The A/R report indicates the number of invoices you’ve sent to clients that are overdue and the length of time by which they are overdue. If this report shows too many accounts, it means your business hasn’t been very effective at collecting payments. On the other hand, if your A/R report has few overdue accounts, it means your repayment collection methods are effective, you extend credit to the right kind of customers, and your customers pay off debt quickly.
The A/P report is the opposite—showing the number of invoices from other businesses that you haven’t paid. A high number of delinquent accounts indicates that you’re not good at managing your expenses. You ideally will want to have a low number (or zero) overdue accounts on your A/P report.
When you’re applying for a business loan, you should be prepared to disclose any ownership that you or your partners have in other businesses as well as any affiliations, such as being a board member or consultant in another business. This information discloses any potential conflicts of interest that the lender may have with issuing the loan and any synergies that your business may have with other companies.
This being said, it can be more difficult to apply for a loan if your business has multiple owners. Different lenders have different rules on how many owners need to approve a loan request. The SBA, for example, checks the personal financial information of anyone who owns 20% or more of the business and requires a personal guarantee from all of these owners. Other lenders may require approval from just 50% or 70% of overall ownership.
With this in mind, anyone who needs to authorize the loan will need to provide a copy of their photo ID, a resume, a personal credit score, and other personal financial information that the lender requests.
Finally, the last of the most common business loan requirements you’ll be asked to provide will be legal contracts and agreements that your business already has. Along these lines, lenders might ask to see any of the following:
Although this list may seem overwhelming, depending on your lender, you may not need every one of these qualifications for your business loan application.
Ultimately, because small business loan requirements are so variable, it’s important to consult a lender about their process before actually submitting an application—this way, you’ll be prepared ahead of time to gather any documents or information you’ll need to submit, and therefore, optimize the process and hopefully, increase your chances for approval.
With all of this in mind, let’s continue our discussion by reviewing the basic steps you’ll want to follow to access a business loan.
Use our guide for more details on how to get a business loan.
At the end of the day, as you compare your options and search for the right business funding solution, you’ll want to remember that banks and SBA loans will require the most documentation and highest qualifications, but will also offer the most desirable rates and terms.
Alternative lenders, on the other hand, will have simpler application processes and more lenient qualifications, but their products will generally have shorter terms, lower amounts, and higher interest rates.
This being said, although the qualifications you need to meet will be specific to the loan product and the lender, by understanding the most common business loan requirements, as we’ve discussed, you’ll be in the best place to gather the necessary documentation and quickly and accurately complete your loan application.
Follow our guide for more information on how to apply for a business loan.
Meredith Wood is the founding editor of the Fundera Ledger and a GM at NerdWallet.
Meredith launched the Fundera Ledger in 2014. She has specialized in financial advice for small business owners for almost a decade.
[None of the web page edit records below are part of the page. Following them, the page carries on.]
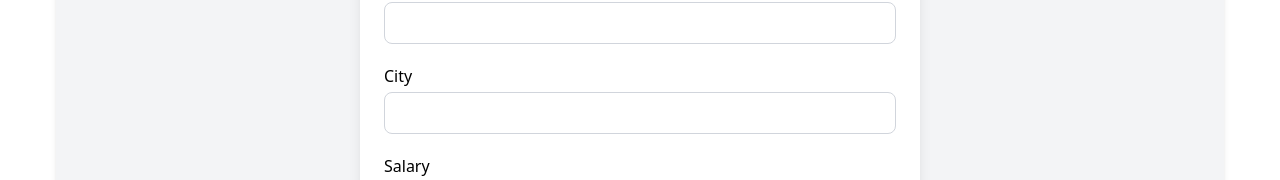
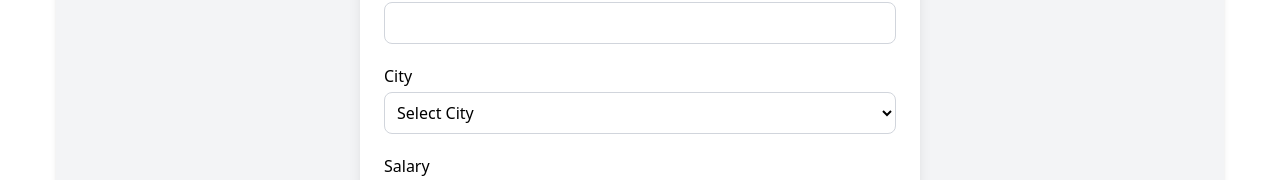
Before and after one commit to Fahad-Javed20/Users-App, a React app in the folder frontEnd/: page / in a window 1280 px wide. Shown: the part 296-476 px from the top of the page. Built offline with nearby package versions, Linux system fonts and the light colour scheme; the HTML template or start-up script is replaced by a standard one.

Commit message:
Update UserFormComponent.tsx

```diff
--- a/frontEnd/src/components/UserFormComponent.tsx
+++ b/frontEnd/src/components/UserFormComponent.tsx
@@ -57,10 +57,18 @@ const UserFormComponent = ({ onAddUser }: UserFormComponentProps) => {
 
           <div>
             <label className="block font-medium mb-1 text-left">City</label>
-            <input
+            <select
               {...register("city", { required: true })}
               className="w-full border border-gray-300 rounded-lg p-2 focus:ring-2 focus:ring-blue-500 focus:outline-none"
-            />
+            >
+            <option value="">Select City</option>
+            <option value="New York">New York</option>
+            <option value="Los Angeles">Lahore</option>
+            <option value="Chicago">Karachi</option>
+            <option value="Houston">Houston</option>
+            <option value="Phoenix">Phoenix</option>
+          </select>
+
             {errors.city && (
               <span className="text-red-500 text-sm">
                 This field is required
```
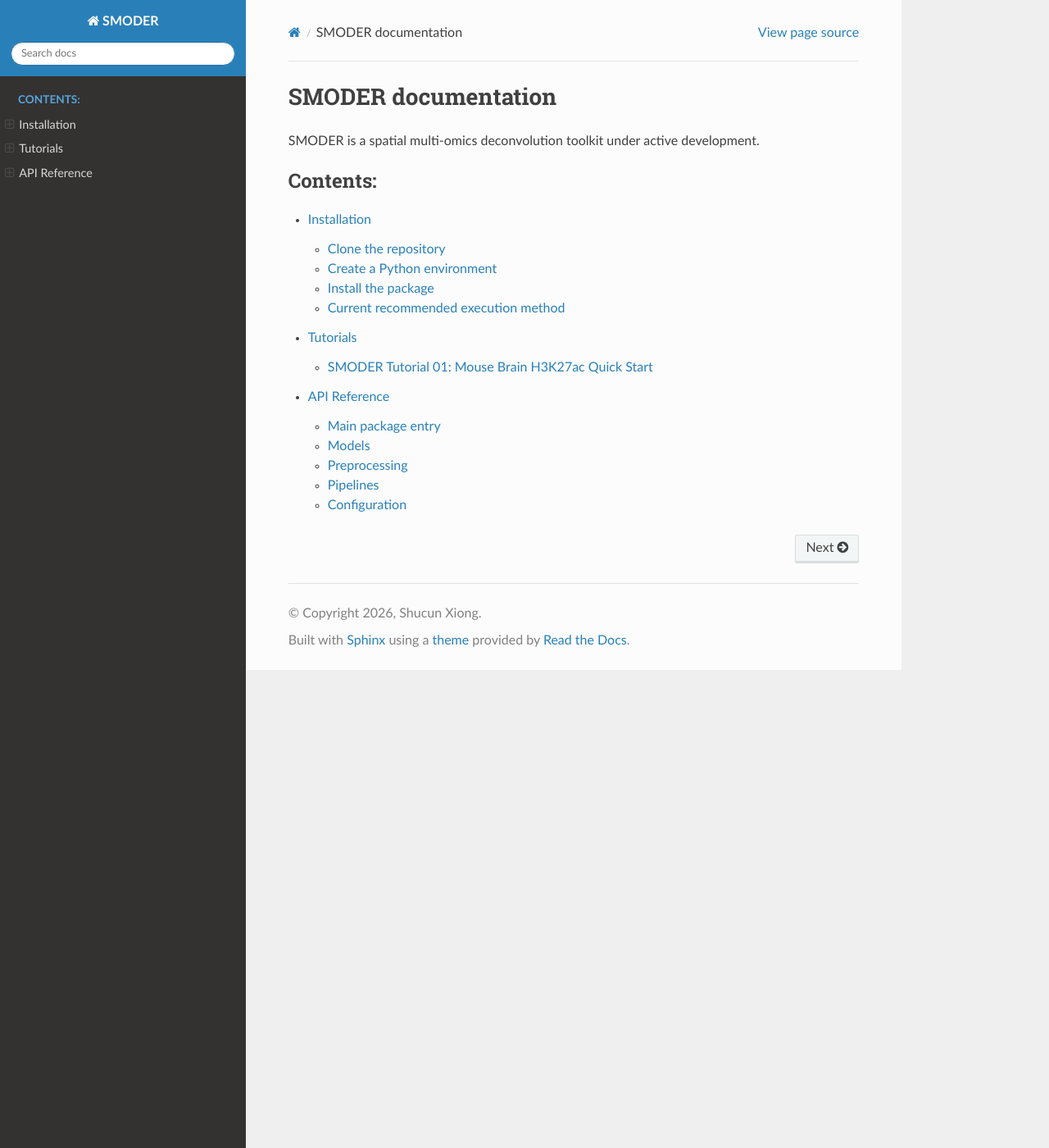
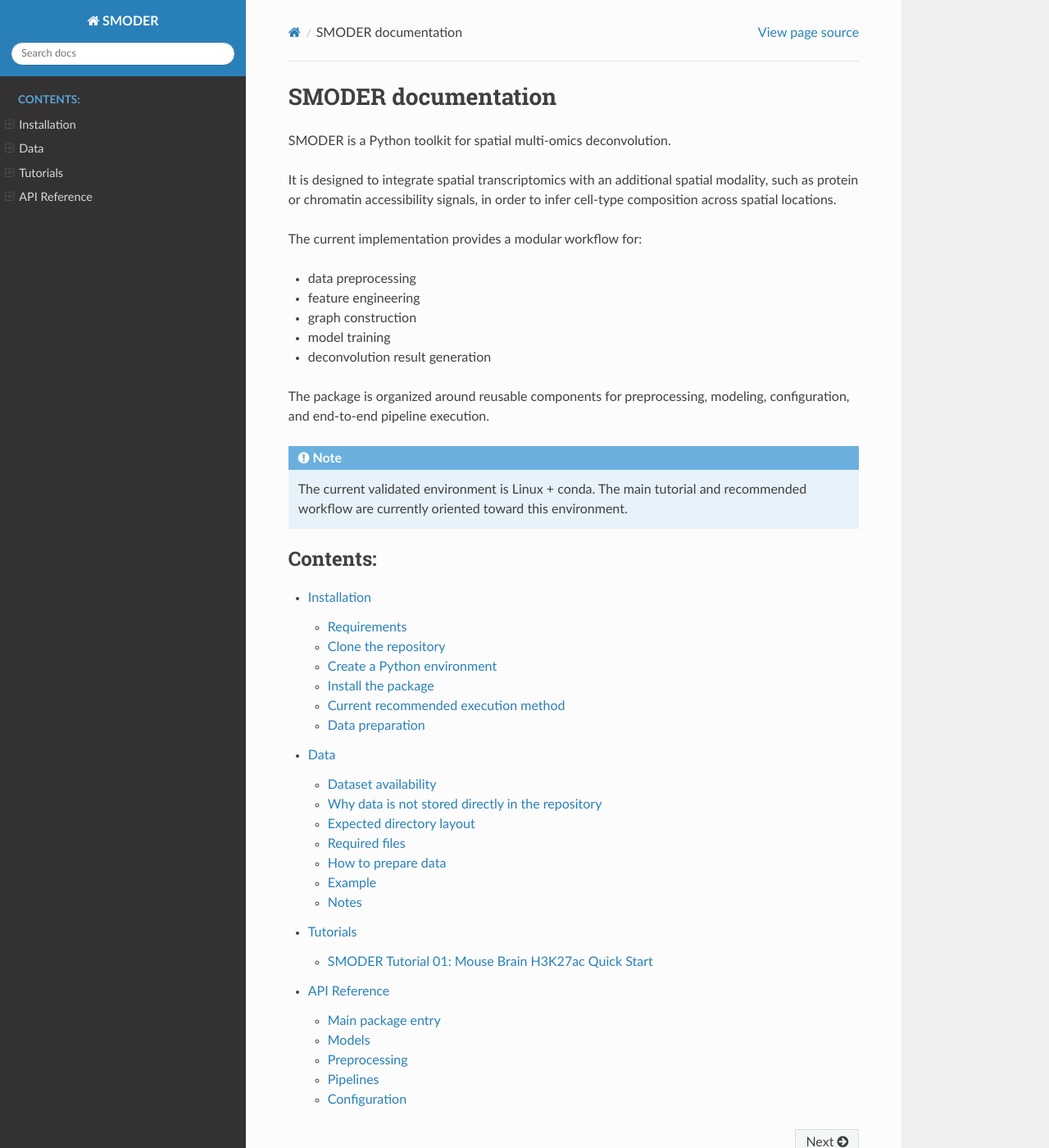
Before and after one commit to HokazeJunko/SMODER, a Sphinx documentation site: the page built from docs/index.rst, in a window 1280 px wide and 1400 px high. Shown: the whole window at 82% size. Built offline with Sphinx 7.4.7 and the Read the Docs theme 3.1.0, drawn with Linux system fonts in a browser that asks for light colours.

Commit message:
Improve project introduction and add data documentation

```diff
--- /dev/null
+++ b/docs/data.rst
@@ -0,0 +1,71 @@
+Data
+====
+
+SMODER currently uses externally prepared datasets rather than shipping large raw data files inside the GitHub repository.
+
+Dataset availability
+--------------------
+
+The validated example workflow currently uses a mouse brain RNA + peak dataset, including:
+
+- a single-cell reference RNA dataset
+- a spatial RNA dataset
+- a second spatial modality dataset
+
+Why data is not stored directly in the repository
+-------------------------------------------------
+
+Large research datasets are typically not committed directly to GitHub because:
+
+- they can be too large for efficient version control
+- they make the repository harder to clone and maintain
+- they are usually better distributed through dedicated data hosting services
+
+Instead, this repository provides documentation for how to organize and prepare the required input files.
+
+Expected directory layout
+-------------------------
+
+A typical dataset layout is:
+
+.. code-block:: text
+
+   <data_root>/mousebrain_H3K27ac/
+   ├── sc_mousebrain_processed.h5ad
+   ├── RNA.h5ad
+   └── peak.h5ad
+
+Required files
+--------------
+
+The current validated mouse brain example expects:
+
+- ``sc_mousebrain_processed.h5ad``: single-cell reference RNA
+- ``RNA.h5ad``: spatial RNA
+- ``peak.h5ad``: spatial peak data
+
+How to prepare data
+-------------------
+
+At the current stage, users should download or prepare the required dataset files separately and place them into a local data directory matching the expected structure.
+
+The exact file paths can then be configured in the pipeline configuration.
+
+Example
+-------
+
+After preparing the dataset, the input directory may look like:
+
+.. code-block:: text
+
+   data/
+   └── mousebrain_H3K27ac/
+      ├── sc_mousebrain_processed.h5ad
+      ├── RNA.h5ad
+      └── peak.h5ad
+
+Notes
+-----
+
+- The validated workflow currently assumes a Linux + conda environment.
+- Future releases may provide additional download links, dataset mirrors, or automated download scripts.
--- a/docs/index.rst
+++ b/docs/index.rst
@@ -1,12 +1,29 @@
 SMODER documentation
 ====================
 
-SMODER is a spatial multi-omics deconvolution toolkit under active development.
+SMODER is a Python toolkit for spatial multi-omics deconvolution.
+
+It is designed to integrate spatial transcriptomics with an additional spatial modality, such as protein or chromatin accessibility signals, in order to infer cell-type composition across spatial locations.
+
+The current implementation provides a modular workflow for:
+
+- data preprocessing
+- feature engineering
+- graph construction
+- model training
+- deconvolution result generation
+
+The package is organized around reusable components for preprocessing, modeling, configuration, and end-to-end pipeline execution.
+
+.. note::
+
+   The current validated environment is Linux + conda. The main tutorial and recommended workflow are currently oriented toward this environment.
 
 .. toctree::
    :maxdepth: 2
    :caption: Contents:
 
    installation
+   data
    tutorials
    api
--- a/docs/installation.rst
+++ b/docs/installation.rst
@@ -1,5 +1,16 @@
 Installation
 ============
+
+Requirements
+------------
+
+The current validated environment is:
+
+- Linux
+- conda-based Python environment
+- Python 3.12
+
+A dedicated environment is recommended.
 
 Clone the repository
 --------------------
@@ -36,3 +45,10 @@ Current recommended execution method
 .. code-block:: bash
 
    python -m smoder.pipelines.mousebrain_h3k27ac
+
+Data preparation
+----------------
+
+SMODER does not currently ship large example datasets directly inside the repository.
+
+Please prepare the required input datasets separately and organize them according to the expected structure described in the :doc:`data` page.
```
Also changed, not shown: other parts of docs/installation.rst (+0 -2 lines), README.md (+30 -6 lines), data/README.md (added).
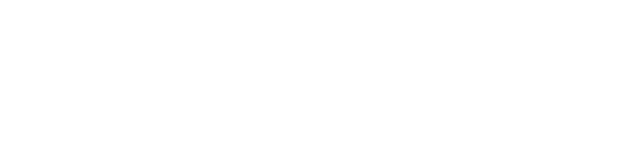
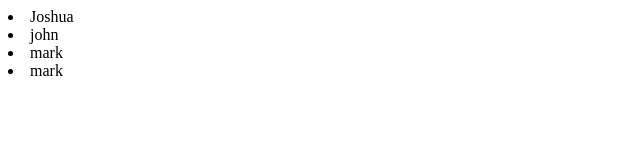
Before and after one commit to Joshualazar28/best-practices-javascript, a website: page index.html in a window 1280 px wide. Shown: the whole page, without its empty margins (0-640 px from the left). Drawn offline with Linux system fonts and the light colour scheme.

Commit message:
promises setup

```diff
--- a/index.html
+++ b/index.html
@@ -9,5 +9,5 @@
 
 
 </body>
-<script src="./src/Modern-JavaScript/Async-await-promises-callbacks/index.js" ></script>
+<script src="./src/Modern-JavaScript/Async-await-promises-callbacks/Callback.js" ></script>
 </html>
--- a/src/Modern-JavaScript/Async-await-promises-callbacks/Callback.js
+++ b/src/Modern-JavaScript/Async-await-promises-callbacks/Callback.js
@@ -76,10 +76,10 @@ const data2 = [
 
 
   // Second function
-  function createData(newData, Callback) {
+  function createData(newData, callback) {
     setTimeout(() => {
       data2.push(newData);
-      Callback();
+      callback();
     }, 2000);
   }
   createData({ name: 'mark', Profession: 'Software Engineer' }, getData);
```
Also changed, not shown: src/Modern-JavaScript/Async-await-promises-callbacks/Promises.js (added).
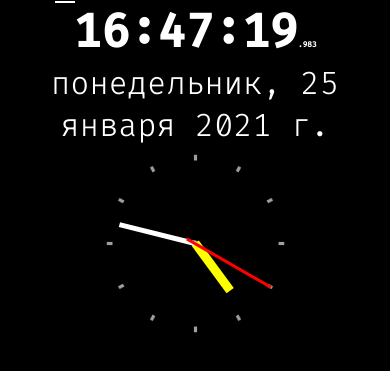
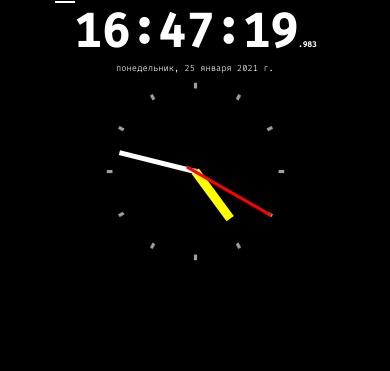
Before and after one commit to dan63047/html-js-css-clocks, a plain HTML site: page index.html in a window 390 px wide. Shown: the part 41-412 px from the top of the page. Drawn offline with Linux system fonts and the light colour scheme.

Commit message:
css for phones #2

```diff
--- a/main.css
+++ b/main.css
@@ -60,7 +60,7 @@ button{
 }
 #date{
   margin: 0;
-  font-size: 2em;
+  font-size: 2.25vw;
   font-weight: 300;
   justify-content: center;
   display: flex;
```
Meredith is frequently sought out for her expertise in small business lending and financial management.